____ The input

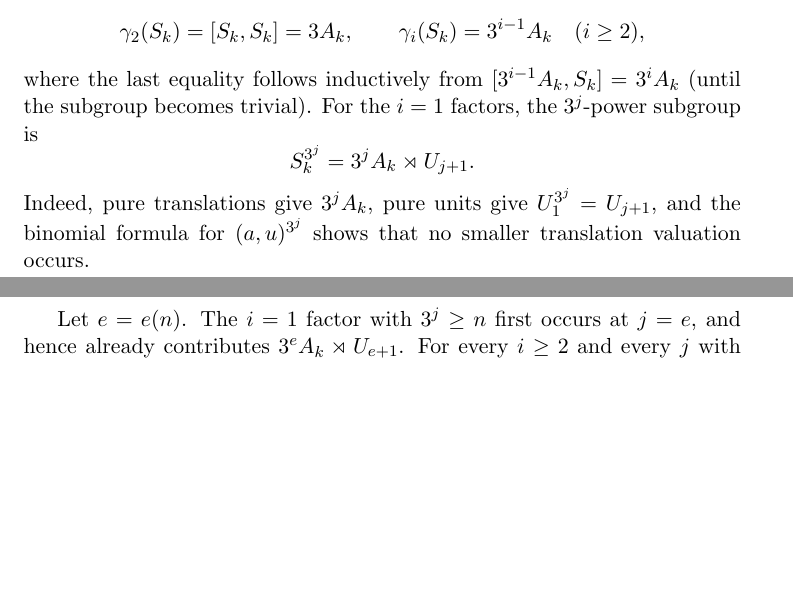
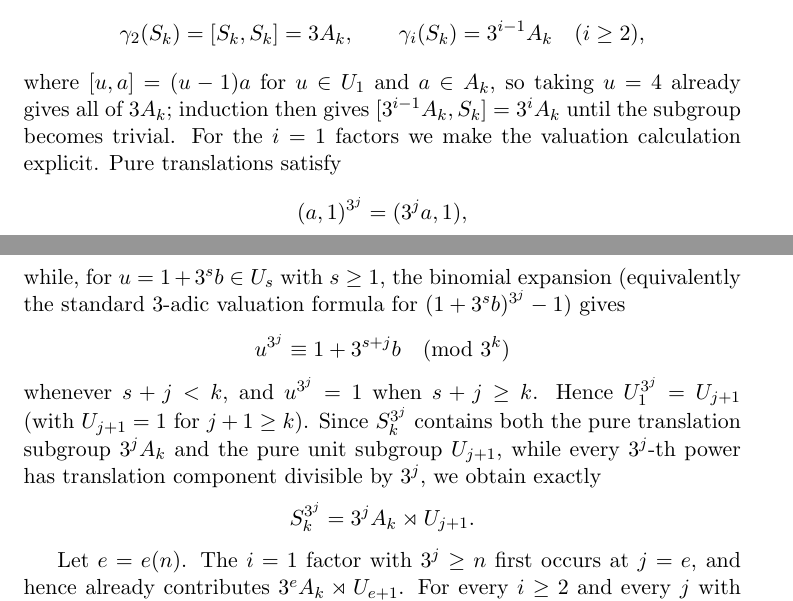
Before and after one commit to seocopy70/math_research, a LaTeX paper (paper/main.tex): two parts of pages 2 and 3 of 9 before the commit and two parts of pages 2 and 3 of 10 after it, joined at a grey line, cut so that both start at the same text, the shorter picture padded with empty space. Compiled offline with pdfLaTeX.

Commit message:
paper: make U1 valuation proof explicit and source U5c PD2 duality

```diff
--- a/paper/main.tex
+++ b/paper/main.tex
@@ -69,15 +69,27 @@ First, with $\gamma_1(S_k)=S_k$, a direct commutator calculation gives
 \qquad
 \gamma_i(S_k)=3^{i-1}A_k\quad(i\ge2),
 \]
-where the last equality follows inductively from
-$[3^{i-1}A_k,S_k]=3^iA_k$ (until the subgroup becomes trivial).
-For the $i=1$ factors, the $3^j$-power subgroup is
+where $[u,a]=(u-1)a$ for $u\in U_1$ and $a\in A_k$, so taking
+$u=4$ already gives all of $3A_k$; induction then gives
+$[3^{i-1}A_k,S_k]=3^iA_k$ until the subgroup becomes trivial.
+For the $i=1$ factors we make the valuation calculation explicit.  Pure
+translations satisfy
+\[
+(a,1)^{3^j}=(3^ja,1),
+\]
+while, for $u=1+3^s b\in U_s$ with $s\ge1$, the binomial expansion (equivalently
+the standard $3$-adic valuation formula for $(1+3^s b)^{3^j}-1$) gives
+\[
+u^{3^j}\equiv1+3^{s+j}b\pmod{3^k}
+\]
+whenever $s+j<k$, and $u^{3^j}=1$ when $s+j\ge k$.  Hence
+$U_1^{3^j}=U_{j+1}$ (with $U_{j+1}=1$ for $j+1\ge k$).
+Since $S_k^{3^j}$ contains both the pure translation subgroup
+$3^jA_k$ and the pure unit subgroup $U_{j+1}$, while every $3^j$-th
+power has translation component divisible by $3^j$, we obtain exactly
 \[
 S_k^{3^j}=3^jA_k\rtimes U_{j+1}.
 \]
-Indeed, pure translations give $3^jA_k$, pure units give
-$U_1^{3^j}=U_{j+1}$, and the binomial formula for
-$(a,u)^{3^j}$ shows that no smaller translation valuation occurs.
 
 Let $e=e(n)$. The $i=1$ factor with $3^j\ge n$ first occurs at $j=e$,
 and hence already contributes
```
Also changed, not shown: paper/main.tex (12 more changed lines).
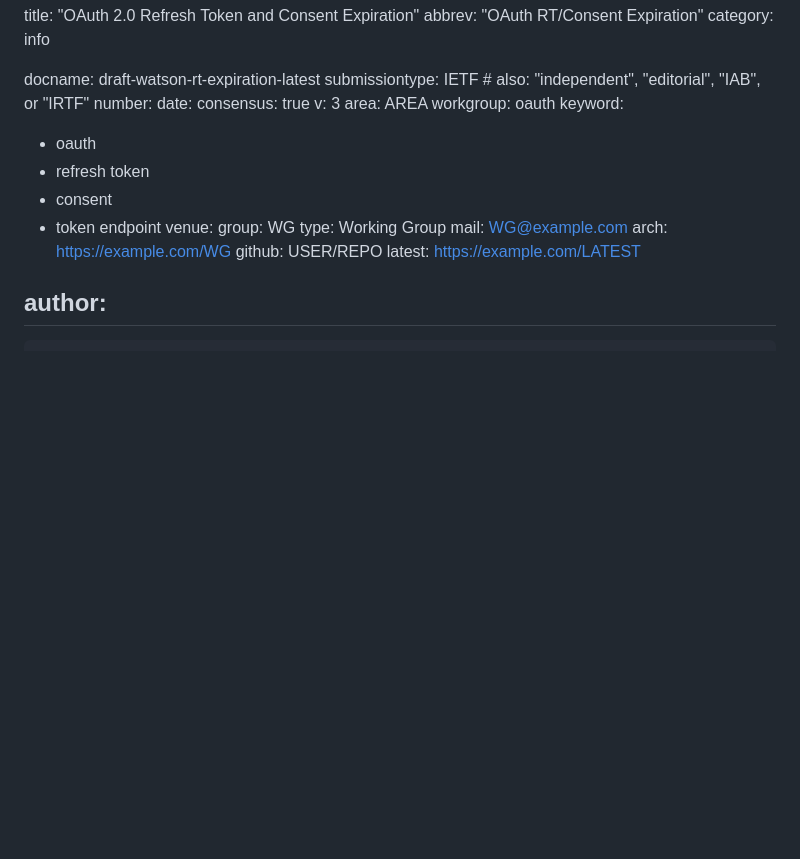
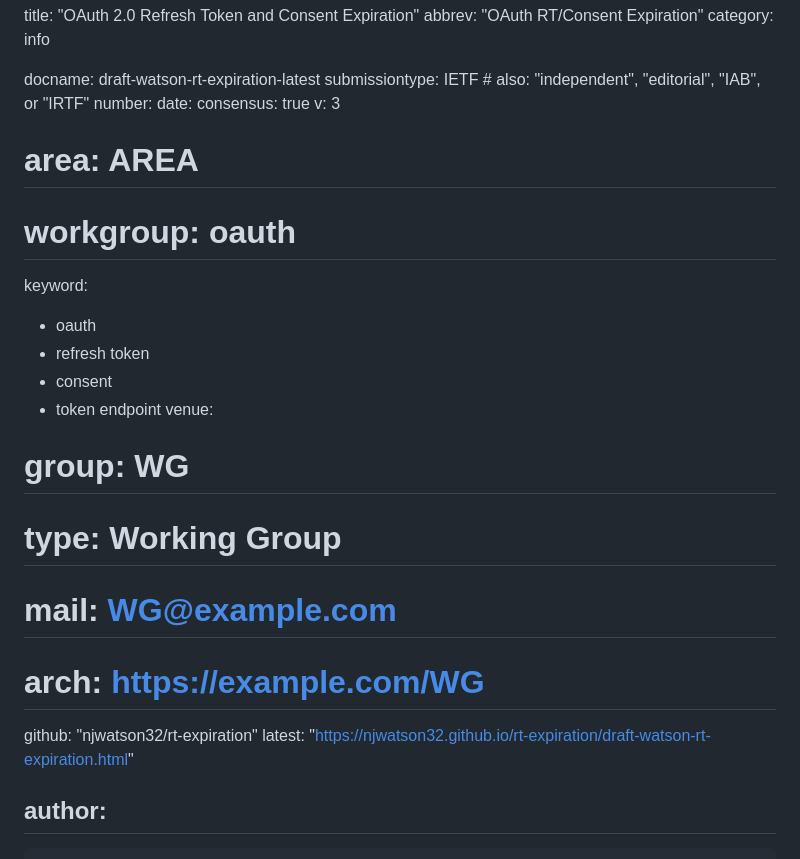
Before and after one commit to njwatson32/rt-expiration, a Markdown page: draft-watson-rt-expiration.md, the part around the change. Drawn GitHub-style; blank space fills up the shorter version.

Commit message:
Automatic update of venue information

```diff
--- a/draft-watson-rt-expiration.md
+++ b/draft-watson-rt-expiration.md
@@ -9,20 +9,20 @@ number:
 date:
 consensus: true
 v: 3
-area: AREA
-workgroup: oauth
+# area: AREA
+# workgroup: oauth
 keyword:
  - oauth
  - refresh token
  - consent
  - token endpoint
 venue:
-  group: WG
-  type: Working Group
-  mail: WG@example.com
-  arch: https://example.com/WG
-  github: USER/REPO
-  latest: https://example.com/LATEST
+#  group: WG
+#  type: Working Group
+#  mail: WG@example.com
+#  arch: https://example.com/WG
+  github: "njwatson32/rt-expiration"
+  latest: "https://njwatson32.github.io/rt-expiration/draft-watson-rt-expiration.html"
 
 author:
  -
```
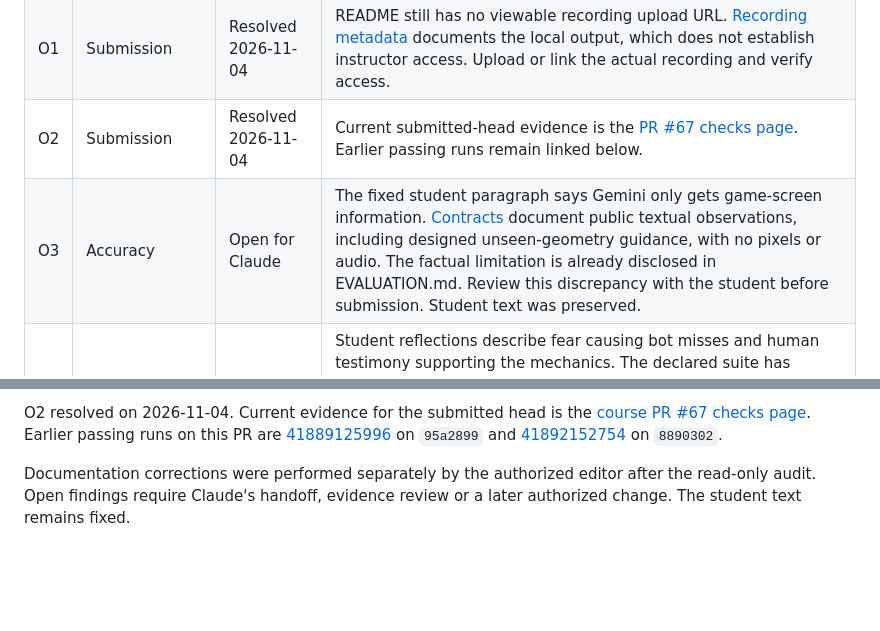
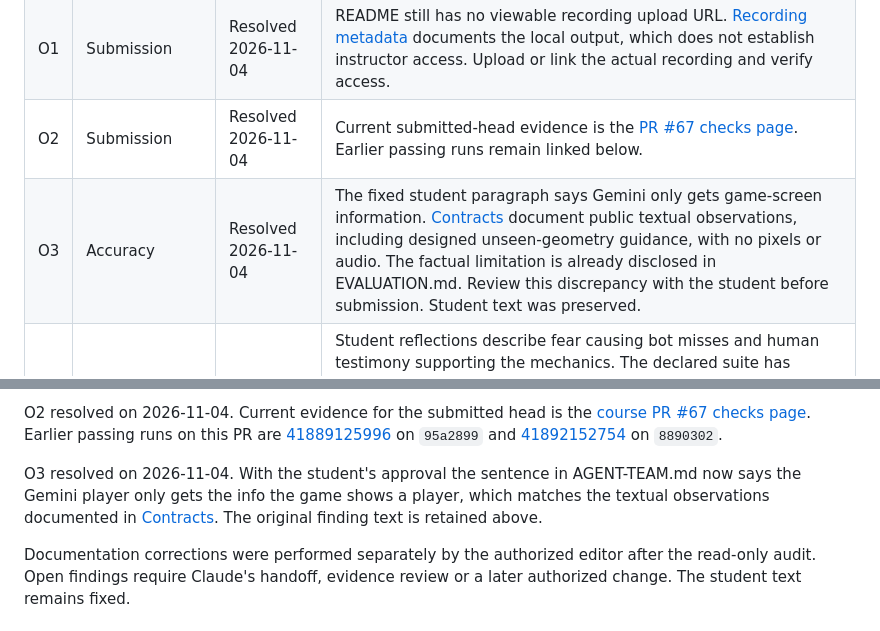
Before and after one commit to NICOH-YAY/tremor, a Markdown page: docs/reviews/submission-audit-2026-11-04.md, 2 parts joined by grey strips. Rendered like a GitHub page; blank space fills up the shorter version.

```diff
--- a/docs/reviews/submission-audit-2026-11-04.md
+++ b/docs/reviews/submission-audit-2026-11-04.md
@@ -25,13 +25,15 @@ Inputs were the student-supplied midterm brief and four Nov 2 audit files coveri
 | D3 | Documentation | Fixed | Changed evidence copies contained local paths and the evaluation edit retained CRLF bytes. Local paths are redacted to `<scratchpad>` in copied evidence, README uses a portable root description, and all changed Markdown is LF. Relative file links in the seven requested documents resolve. |
 | O1 | Submission | Resolved 2026-11-04 | README still has no viewable recording upload URL. [Recording metadata](../../recordings/README.md) documents the local output, which does not establish instructor access. Upload or link the actual recording and verify access. |
 | O2 | Submission | Resolved 2026-11-04 | Current submitted-head evidence is the [PR #67 checks page](https://github.com/columbia-university-ai-games/game-dev-f26/pull/67/checks). Earlier passing runs remain linked below. |
-| O3 | Accuracy | Open for Claude | The fixed student paragraph says Gemini only gets game-screen information. [Contracts](../CONTRACTS.md) document public textual observations, including designed unseen-geometry guidance, with no pixels or audio. The factual limitation is already disclosed in EVALUATION.md. Review this discrepancy with the student before submission. Student text was preserved. |
+| O3 | Accuracy | Resolved 2026-11-04 | The fixed student paragraph says Gemini only gets game-screen information. [Contracts](../CONTRACTS.md) document public textual observations, including designed unseen-geometry guidance, with no pixels or audio. The factual limitation is already disclosed in EVALUATION.md. Review this discrepancy with the student before submission. Student text was preserved. |
 | O4 | Evidence limit | Open for Claude | Student reflections describe fear causing bot misses and human testimony supporting the mechanics. The declared suite has uniformly steady final terror and cannot establish that explanation. Existing factual limitations distinguish final buckets from trajectories and human testimony from measured results. Further causal claims require evidence or a student-authorized clarification. No testimony or results were invented. |
 | O5 | Gameplay | Open for Claude | The student's limitations describe an elevated enemy that becomes difficult to fight without ammunition. This session did not reproduce the situation or change spawns. Review the claim and decide whether it needs a gameplay follow-up. |
 
 O1 resolved on 2026-11-04. The [uploaded recording](https://drive.google.com/file/d/1-gUtdHicrsxu483OgbBwNUdB4stBCUJH/view?usp=sharing) is now linked from README. The uploader reports that anyone signed in with a columbia.edu account can view it. The uploaded size was verified as 92298487 bytes, matching the local file size in [recording metadata](../../recordings/README.md). The hash was not recomputed remotely. The original finding text is retained above.
 
 O2 resolved on 2026-11-04. Current evidence for the submitted head is the [course PR #67 checks page](https://github.com/columbia-university-ai-games/game-dev-f26/pull/67/checks). Earlier passing runs on this PR are [41889125996](https://github.com/columbia-university-ai-games/game-dev-f26/actions/runs/41889125996) on `95a2899` and [41892152754](https://github.com/columbia-university-ai-games/game-dev-f26/actions/runs/41892152754) on `8890302`.
+
+O3 resolved on 2026-11-04. With the student's approval the sentence in AGENT-TEAM.md now says the Gemini player only gets the info the game shows a player, which matches the textual observations documented in [Contracts](../CONTRACTS.md). The original finding text is retained above.
 
 Documentation corrections were performed separately by the authorized editor after the read-only audit. Open findings require Claude's handoff, evidence review or a later authorized change. The student text remains fixed.
 
```
Also changed, not shown: AGENT-TEAM.md (+1 -1 lines), README.md (+1 -1 lines).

________

> _Work task_: Each record has to be set down verbatim, and the pictures must not appear in the copy.

> _Problem solution_:
Before and after one commit to seocopy70/math_research, a LaTeX paper (paper/main.tex): two parts of pages 2 and 3 of 9 before the commit and two parts of pages 2 and 3 of 10 after it, joined at a grey line, cut so that both start at the same text, the shorter picture padded with empty space. Compiled offline with pdfLaTeX.

Commit message:
paper: make U1 valuation proof explicit and source U5c PD2 duality

```diff
--- a/paper/main.tex
+++ b/paper/main.tex
@@ -69,15 +69,27 @@ First, with $\gamma_1(S_k)=S_k$, a direct commutator calculation gives
 \qquad
 \gamma_i(S_k)=3^{i-1}A_k\quad(i\ge2),
 \]
-where the last equality follows inductively from
-$[3^{i-1}A_k,S_k]=3^iA_k$ (until the subgroup becomes trivial).
-For the $i=1$ factors, the $3^j$-power subgroup is
+where $[u,a]=(u-1)a$ for $u\in U_1$ and $a\in A_k$, so taking
+$u=4$ already gives all of $3A_k$; induction then gives
+$[3^{i-1}A_k,S_k]=3^iA_k$ until the subgroup becomes trivial.
+For the $i=1$ factors we make the valuation calculation explicit.  Pure
+translations satisfy
+\[
+(a,1)^{3^j}=(3^ja,1),
+\]
+while, for $u=1+3^s b\in U_s$ with $s\ge1$, the binomial expansion (equivalently
+the standard $3$-adic valuation formula for $(1+3^s b)^{3^j}-1$) gives
+\[
+u^{3^j}\equiv1+3^{s+j}b\pmod{3^k}
+\]
+whenever $s+j<k$, and $u^{3^j}=1$ when $s+j\ge k$.  Hence
+$U_1^{3^j}=U_{j+1}$ (with $U_{j+1}=1$ for $j+1\ge k$).
+Since $S_k^{3^j}$ contains both the pure translation subgroup
+$3^jA_k$ and the pure unit subgroup $U_{j+1}$, while every $3^j$-th
+power has translation component divisible by $3^j$, we obtain exactly
 \[
 S_k^{3^j}=3^jA_k\rtimes U_{j+1}.
 \]
-Indeed, pure translations give $3^jA_k$, pure units give
-$U_1^{3^j}=U_{j+1}$, and the binomial formula for
-$(a,u)^{3^j}$ shows that no smaller translation valuation occurs.
 
 Let $e=e(n)$. The $i=1$ factor with $3^j\ge n$ first occurs at $j=e$,
 and hence already contributes
```
Also changed, not shown: paper/main.tex (12 more changed lines).
Before and after one commit to njwatson32/rt-expiration, a Markdown page: draft-watson-rt-expiration.md, the part around the change. Drawn GitHub-style; blank space fills up the shorter version.

Commit message:
Automatic update of venue information

```diff
--- a/draft-watson-rt-expiration.md
+++ b/draft-watson-rt-expiration.md
@@ -9,20 +9,20 @@ number:
 date:
 consensus: true
 v: 3
-area: AREA
-workgroup: oauth
+# area: AREA
+# workgroup: oauth
 keyword:
  - oauth
  - refresh token
  - consent
  - token endpoint
 venue:
-  group: WG
-  type: Working Group
-  mail: WG@example.com
-  arch: https://example.com/WG
-  github: USER/REPO
-  latest: https://example.com/LATEST
+#  group: WG
+#  type: Working Group
+#  mail: WG@example.com
+#  arch: https://example.com/WG
+  github: "njwatson32/rt-expiration"
+  latest: "https://njwatson32.github.io/rt-expiration/draft-watson-rt-expiration.html"
 
 author:
  -
```
Before and after one commit to NICOH-YAY/tremor, a Markdown page: docs/reviews/submission-audit-2026-11-04.md, 2 parts joined by grey strips. Rendered like a GitHub page; blank space fills up the shorter version.

```diff
--- a/docs/reviews/submission-audit-2026-11-04.md
+++ b/docs/reviews/submission-audit-2026-11-04.md
@@ -25,13 +25,15 @@ Inputs were the student-supplied midterm brief and four Nov 2 audit files coveri
 | D3 | Documentation | Fixed | Changed evidence copies contained local paths and the evaluation edit retained CRLF bytes. Local paths are redacted to `<scratchpad>` in copied evidence, README uses a portable root description, and all changed Markdown is LF. Relative file links in the seven requested documents resolve. |
 | O1 | Submission | Resolved 2026-11-04 | README still has no viewable recording upload URL. [Recording metadata](../../recordings/README.md) documents the local output, which does not establish instructor access. Upload or link the actual recording and verify access. |
 | O2 | Submission | Resolved 2026-11-04 | Current submitted-head evidence is the [PR #67 checks page](https://github.com/columbia-university-ai-games/game-dev-f26/pull/67/checks). Earlier passing runs remain linked below. |
-| O3 | Accuracy | Open for Claude | The fixed student paragraph says Gemini only gets game-screen information. [Contracts](../CONTRACTS.md) document public textual observations, including designed unseen-geometry guidance, with no pixels or audio. The factual limitation is already disclosed in EVALUATION.md. Review this discrepancy with the student before submission. Student text was preserved. |
+| O3 | Accuracy | Resolved 2026-11-04 | The fixed student paragraph says Gemini only gets game-screen information. [Contracts](../CONTRACTS.md) document public textual observations, including designed unseen-geometry guidance, with no pixels or audio. The factual limitation is already disclosed in EVALUATION.md. Review this discrepancy with the student before submission. Student text was preserved. |
 | O4 | Evidence limit | Open for Claude | Student reflections describe fear causing bot misses and human testimony supporting the mechanics. The declared suite has uniformly steady final terror and cannot establish that explanation. Existing factual limitations distinguish final buckets from trajectories and human testimony from measured results. Further causal claims require evidence or a student-authorized clarification. No testimony or results were invented. |
 | O5 | Gameplay | Open for Claude | The student's limitations describe an elevated enemy that becomes difficult to fight without ammunition. This session did not reproduce the situation or change spawns. Review the claim and decide whether it needs a gameplay follow-up. |
 
 O1 resolved on 2026-11-04. The [uploaded recording](https://drive.google.com/file/d/1-gUtdHicrsxu483OgbBwNUdB4stBCUJH/view?usp=sharing) is now linked from README. The uploader reports that anyone signed in with a columbia.edu account can view it. The uploaded size was verified as 92298487 bytes, matching the local file size in [recording metadata](../../recordings/README.md). The hash was not recomputed remotely. The original finding text is retained above.
 
 O2 resolved on 2026-11-04. Current evidence for the submitted head is the [course PR #67 checks page](https://github.com/columbia-university-ai-games/game-dev-f26/pull/67/checks). Earlier passing runs on this PR are [41889125996](https://github.com/columbia-university-ai-games/game-dev-f26/actions/runs/41889125996) on `95a2899` and [41892152754](https://github.com/columbia-university-ai-games/game-dev-f26/actions/runs/41892152754) on `8890302`.
+
+O3 resolved on 2026-11-04. With the student's approval the sentence in AGENT-TEAM.md now says the Gemini player only gets the info the game shows a player, which matches the textual observations documented in [Contracts](../CONTRACTS.md). The original finding text is retained above.
 
 Documentation corrections were performed separately by the authorized editor after the read-only audit. Open findings require Claude's handoff, evidence review or a later authorized change. The student text remains fixed.
 
```
Also changed, not shown: AGENT-TEAM.md (+1 -1 lines), README.md (+1 -1 lines).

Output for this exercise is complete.